Exercise brief: Only the lines holding "figure" are wanted. Copy every one from the records below.

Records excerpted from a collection
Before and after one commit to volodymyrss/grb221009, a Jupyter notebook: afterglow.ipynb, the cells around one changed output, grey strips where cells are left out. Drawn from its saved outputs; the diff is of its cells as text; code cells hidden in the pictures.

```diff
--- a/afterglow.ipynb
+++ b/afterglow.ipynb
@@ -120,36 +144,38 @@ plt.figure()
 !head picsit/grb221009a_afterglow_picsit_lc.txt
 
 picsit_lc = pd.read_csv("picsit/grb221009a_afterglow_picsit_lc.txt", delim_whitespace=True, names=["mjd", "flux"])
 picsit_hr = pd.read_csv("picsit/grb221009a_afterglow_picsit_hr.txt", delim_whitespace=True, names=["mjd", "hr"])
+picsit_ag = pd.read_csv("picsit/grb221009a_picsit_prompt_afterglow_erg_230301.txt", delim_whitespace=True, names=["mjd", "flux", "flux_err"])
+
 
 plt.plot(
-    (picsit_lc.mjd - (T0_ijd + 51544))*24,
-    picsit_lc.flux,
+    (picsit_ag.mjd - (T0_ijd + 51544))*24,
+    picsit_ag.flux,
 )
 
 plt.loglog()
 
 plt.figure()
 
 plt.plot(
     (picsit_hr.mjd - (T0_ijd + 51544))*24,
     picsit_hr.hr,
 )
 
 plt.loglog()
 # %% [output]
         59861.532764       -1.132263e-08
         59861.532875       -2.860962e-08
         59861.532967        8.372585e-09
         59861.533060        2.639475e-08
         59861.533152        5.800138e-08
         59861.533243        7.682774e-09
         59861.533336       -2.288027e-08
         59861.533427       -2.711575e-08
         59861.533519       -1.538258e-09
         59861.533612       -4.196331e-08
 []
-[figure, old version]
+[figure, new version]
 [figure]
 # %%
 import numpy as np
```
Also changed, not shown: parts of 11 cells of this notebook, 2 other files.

Response to the task:
@@ -120,36 +144,38 @@ plt.figure()
 plt.figure()
-[figure, old version]
+[figure, new version]
 [figure]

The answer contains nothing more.